Anxiety is defined as an emotional response that is linked to the body’s stress response. When your brain perceives a real or imagined threat, the body prepares to respond to that threat. This can initiate a variety of physiological responses ranging from the secretion of hormones to intense muscle tension and changes in the body’s blood flow.

How Can I Improve my Dysarthria at Home?

If you are struggling with significant dysarthria that is making your speech difficult to comprehend, the following techniques and exercises can help you to communicate more clearly and effectively:

Practice Speaking Slowly – If you work on slowing down the pace of your speech, listeners will likely be able to understand you more effectively and appreciate the additional time to process the information they’re hearing.

Start Slow and Small – Start a conversation by introducing the topic you wish to speak about with a single word or a phrase before you begin to speak in longer sentences.

Gauge Comprehension – Ask those you are conversing with to confirm that they are understanding what you’re saying.

Choose your Moments – If you’re feeling tired, it’s probably a good idea to keep your conversations short. Fatigue or significant tiredness can make your speech more difficult to understand by others.

Have a Backup Plan – If you are struggling to be understood by others, writing messages can be a helpful technique. You can also try typing messages on a smartphone or other hand-held device, or carry a small pad of paper and pencil with you.

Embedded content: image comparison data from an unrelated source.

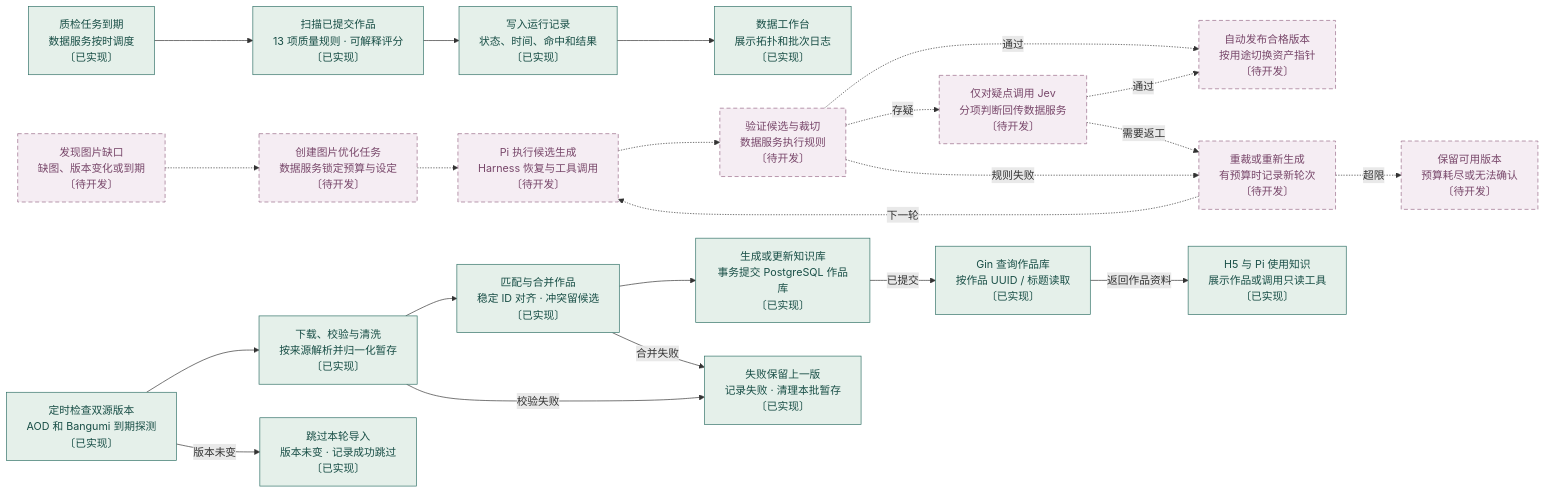
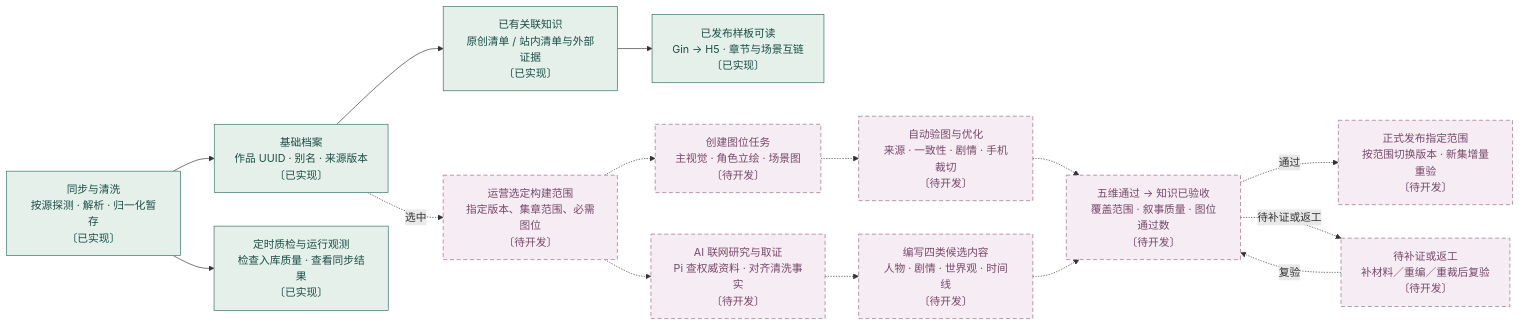
Before and after one commit to bluedao10000/player: the diagram in docs/diagrams/business.mmd, drawn with Mermaid. The commit also changed 121 other files, not shown here.

Commit message:
接入作品世界、Pi 分集取证与图片验收发布

```diff
--- a/docs/diagrams/business.mmd
+++ b/docs/diagrams/business.mmd
@@ -1,48 +1,34 @@
-%% 潮汐邮局 · 业务流程图 · 2026-11-18
+%% 潮汐邮局 · 知识库构建整体流程 · 2026-11-18
 flowchart LR
-  trigger["定时检查双源版本<br/>AOD 和 Bangumi 到期探测<br/>〔已实现〕"]:::live
-  stage["下载、校验与清洗<br/>按来源解析并归一化暂存<br/>〔已实现〕"]:::live
-  publish["匹配与合并作品<br/>稳定 ID 对齐 · 冲突留候选<br/>〔已实现〕"]:::live
-  reader["生成或更新知识库<br/>事务提交 PostgreSQL 作品库<br/>〔已实现〕"]:::live
-  clock["质检任务到期<br/>数据服务按时调度<br/>〔已实现〕"]:::live
-  rules["扫描已提交作品<br/>13 项质量规则 · 可解释评分<br/>〔已实现〕"]:::live
-  audit["写入运行记录<br/>状态、时间、命中和结果<br/>〔已实现〕"]:::live
-  observe["数据工作台<br/>展示拓扑和批次日志<br/>〔已实现〕"]:::live
-  gap["发现图片缺口<br/>缺图、版本变化或到期<br/>〔待开发〕"]:::planned
-  job["创建图片优化任务<br/>数据服务锁定预算与设定<br/>〔待开发〕"]:::planned
-  agent["Pi 执行候选生成<br/>Harness 恢复与工具调用<br/>〔待开发〕"]:::planned
-  check["验证候选与裁切<br/>数据服务执行规则<br/>〔待开发〕"]:::planned
-  fallback["保留可用版本<br/>预算耗尽或无法确认<br/>〔待开发〕"]:::planned
-  redo["重裁或重新生成<br/>有预算时记录新轮次<br/>〔待开发〕"]:::planned
-  judge["仅对疑点调用 Jev<br/>分项判断回传数据服务<br/>〔待开发〕"]:::planned
-  live["自动发布合格版本<br/>按用途切换资产指针<br/>〔待开发〕"]:::planned
-  skip["跳过本轮导入<br/>版本未变 · 记录成功跳过<br/>〔已实现〕"]:::live
-  failed["失败保留上一版<br/>记录失败 · 清理本批暂存<br/>〔已实现〕"]:::live
-  readapi["Gin 查询作品库<br/>按作品 UUID / 标题读取<br/>〔已实现〕"]:::live
-  use["H5 与 Pi 使用知识<br/>展示作品或调用只读工具<br/>〔已实现〕"]:::live
-  trigger --> stage
-  stage --> publish
-  publish --> reader
-  clock --> rules
-  rules --> audit
-  audit --> observe
-  gap -.-> job
-  job -.-> agent
-  agent -.-> check
-  check -.->|通过| live
-  check -.->|存疑| judge
-  judge -.->|通过| live
-  judge -.->|需要返工| redo
-  check -.->|规则失败| redo
-  redo -.->|超限| fallback
-  redo -.->|下一轮| agent
-  trigger -->|版本未变| skip
-  stage -->|校验失败| failed
-  publish -->|合并失败| failed
-  reader -->|已提交| readapi
-  readapi -->|返回作品资料| use
+  sync["同步与清洗<br/>按源探测 · 解析 · 归一化暂存<br/>〔已实现〕"]:::live
+  clean["基础档案<br/>作品 UUID · 别名 · 来源版本<br/>〔已实现〕"]:::live
+  sample["已有关联知识<br/>原创清单 / 站内清单与外部证据<br/>〔已实现〕"]:::live
+  reader["已发布样板可读<br/>Gin → H5 · 章节与场景互链<br/>〔已实现〕"]:::live
+  observe["定时质检与运行观测<br/>检查入库质量 · 查看同步结果<br/>〔已实现〕"]:::live
+  select["运营选定构建范围<br/>指定版本、集章范围、必需图位<br/>〔待开发〕"]:::planned
+  research["AI 联网研究与取证<br/>Pi 查权威资料 · 对齐清洗事实<br/>〔待开发〕"]:::planned
+  draft["编写四类候选内容<br/>人物 · 剧情 · 世界观 · 时间线<br/>〔待开发〕"]:::planned
+  pics["创建图位任务<br/>主视觉 · 角色立绘 · 场景图<br/>〔待开发〕"]:::planned
+  checkpic["自动验图与优化<br/>来源 · 一致性 · 剧情 · 手机裁切<br/>〔待开发〕"]:::planned
+  gate["五维通过 → 知识已验收<br/>覆盖范围 · 叙事质量 · 图位通过数<br/>〔待开发〕"]:::planned
+  fix["待补证或返工<br/>补材料／重编／重裁后复验<br/>〔待开发〕"]:::planned
+  publish["正式发布指定范围<br/>按范围切换版本 · 新集增量重验<br/>〔待开发〕"]:::planned
+  sync --> clean
+  clean --> sample
+  sample --> reader
+  sync --> observe
+  clean -.->|选中| select
+  select -.-> research
+  research -.-> draft
+  select -.-> pics
+  pics -.-> checkpic
+  checkpic -.-> gate
+  draft -.-> gate
+  gate -.->|通过| publish
+  gate -.->|待补证或返工| fix
+  fix -.->|复验| gate
   classDef live fill:#e5f0ea,stroke:#317167,color:#184e46
   classDef planned fill:#f5edf3,stroke:#986987,color:#78476a,stroke-dasharray:6 4
   classDef external fill:#f2eadb,stroke:#aa8954,color:#765929
   classDef area fill:#e5e9e6,stroke:#7a8b89,color:#425557
   classDef brand fill:#27454c,stroke:#27454c,color:#ffffff
```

Use Shortcuts – Some people find it helpful to create drawings or diagrams as well as use photos to help communicate during conversations. Gesturing or pointing to an object is also an effective way to help convey your message.

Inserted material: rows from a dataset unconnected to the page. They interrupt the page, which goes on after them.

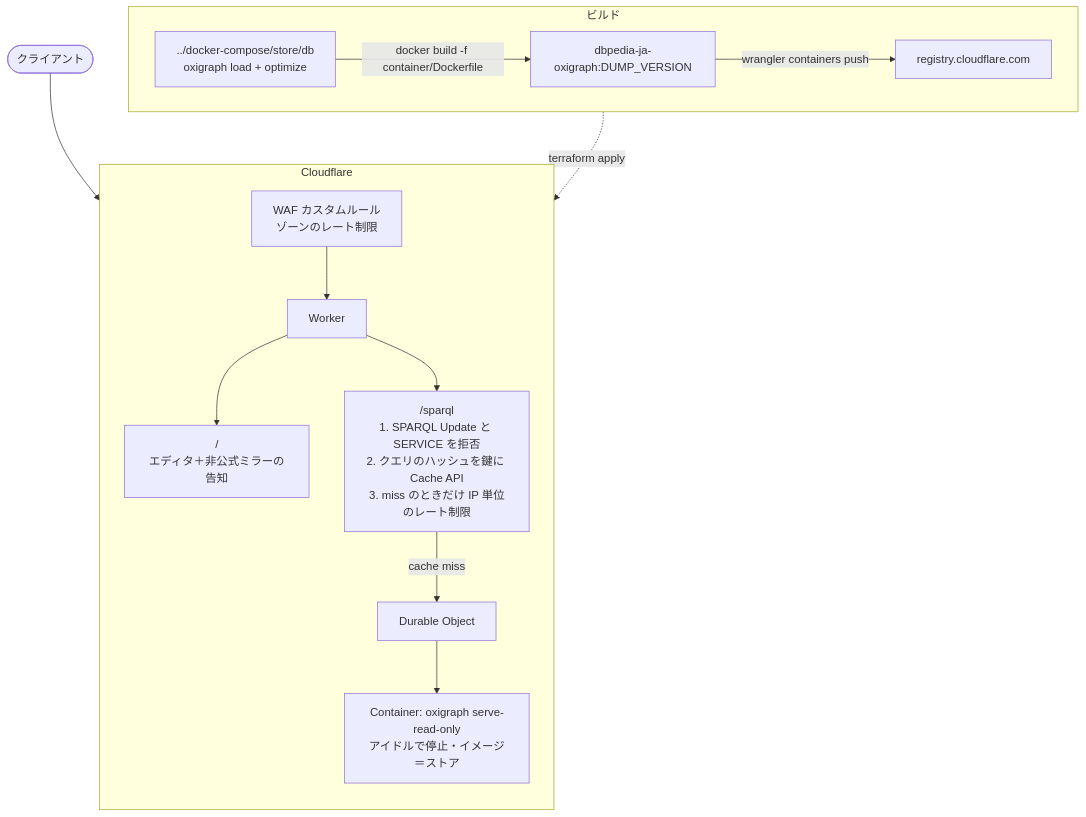
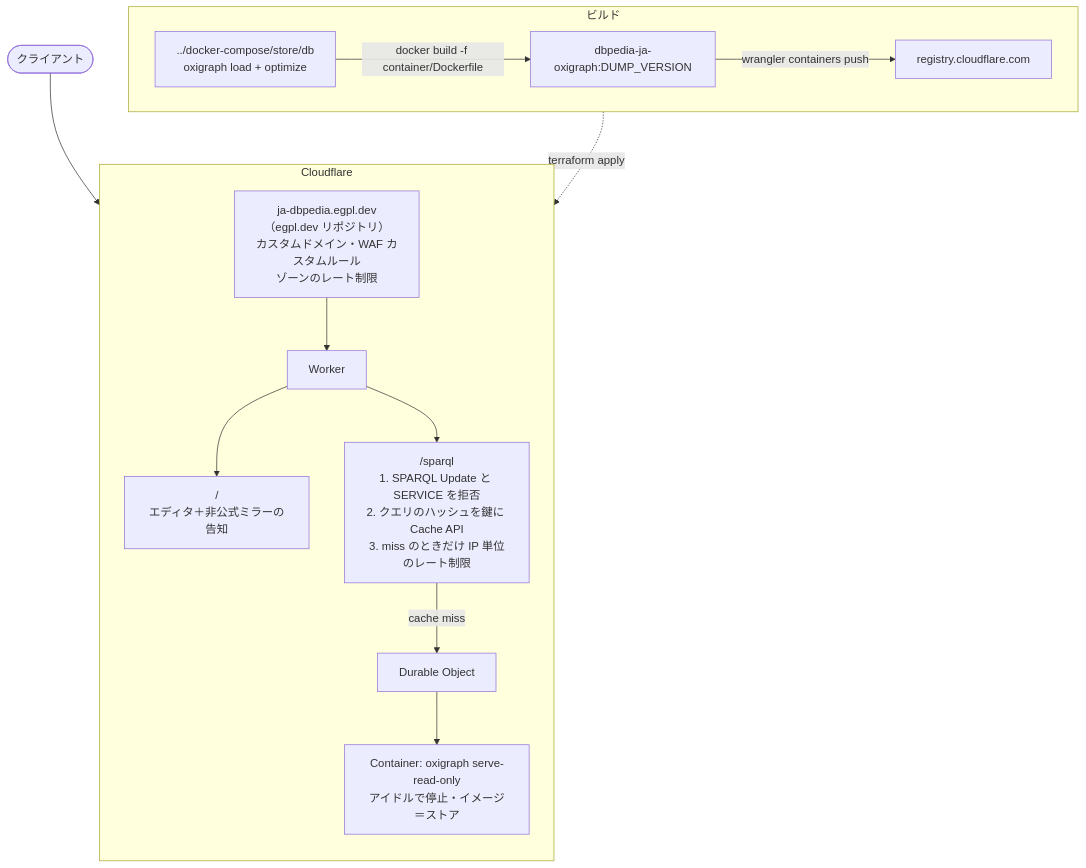
Before and after one commit to eggplants/dbpedia-japanese-mirror: the diagram in cloudflare/README.ja.md, drawn with Mermaid. The commit also changed other lines of this file and 18 other files, not shown here.

````diff
--- a/cloudflare/README.ja.md
+++ b/cloudflare/README.ja.md
@@ -7,32 +7,32 @@
 ```mermaid
 flowchart TD
     subgraph build["ビルド"]
         direction LR
         store["../docker-compose/store/db<br/>oxigraph load + optimize"]
         image["dbpedia-ja-oxigraph:DUMP_VERSION"]
         registry["registry.cloudflare.com"]
         store -->|"docker build -f container/Dockerfile"| image
         image -->|"wrangler containers push"| registry
     end
 
     client(["クライアント"])
 
     subgraph cf["Cloudflare"]
         direction TB
-        edge["WAF カスタムルール<br/>ゾーンのレート制限"]
+        edge["ja-dbpedia.egpl.dev（egpl.dev リポジトリ）<br/>カスタムドメイン・WAF カスタムルール<br/>ゾーンのレート制限"]
         worker["Worker"]
         page["/<br/>エディタ＋非公式ミラーの告知"]
         sparql["/sparql<br/>1. SPARQL Update と SERVICE を拒否<br/>2. クエリのハッシュを鍵に Cache API<br/>3. miss のときだけ IP 単位のレート制限"]
         do["Durable Object"]
         container["Container: oxigraph serve-read-only<br/>アイドルで停止・イメージ＝ストア"]
 
         edge --> worker
         worker --> page
         worker --> sparql
         sparql -->|"cache miss"| do
         do --> container
     end
 
     client --> edge
     build -.->|"terraform apply"| cf
 ```
````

How Can Speech Therapy Help with Dysarthria?

Those who are struggling to communicate effectively because of dysarthria will benefit from speech and language therapy. Speech therapy for dysarthria will help to strengthen the muscles responsible for speech production, regain normal speech volume and pace, and improve communication skills in general. The speech therapy goals of someone with dysarthria can include adjusting the rate of speech, strengthening muscles, increasing breath support, improving overall articulation, and helping family members and loved ones effectively communicate with the individual. In some cases, your speech-language pathologist will suggest exploring other communication methods if speech and language therapy isn’t effective or the desired goals cannot be met. These communication methods can include the use of visual cues, gestures, an alphabet board, assistive devices, or computer-based technology. Don’t wait to seek help, get started with Great Speech by scheduling your free introductory call today!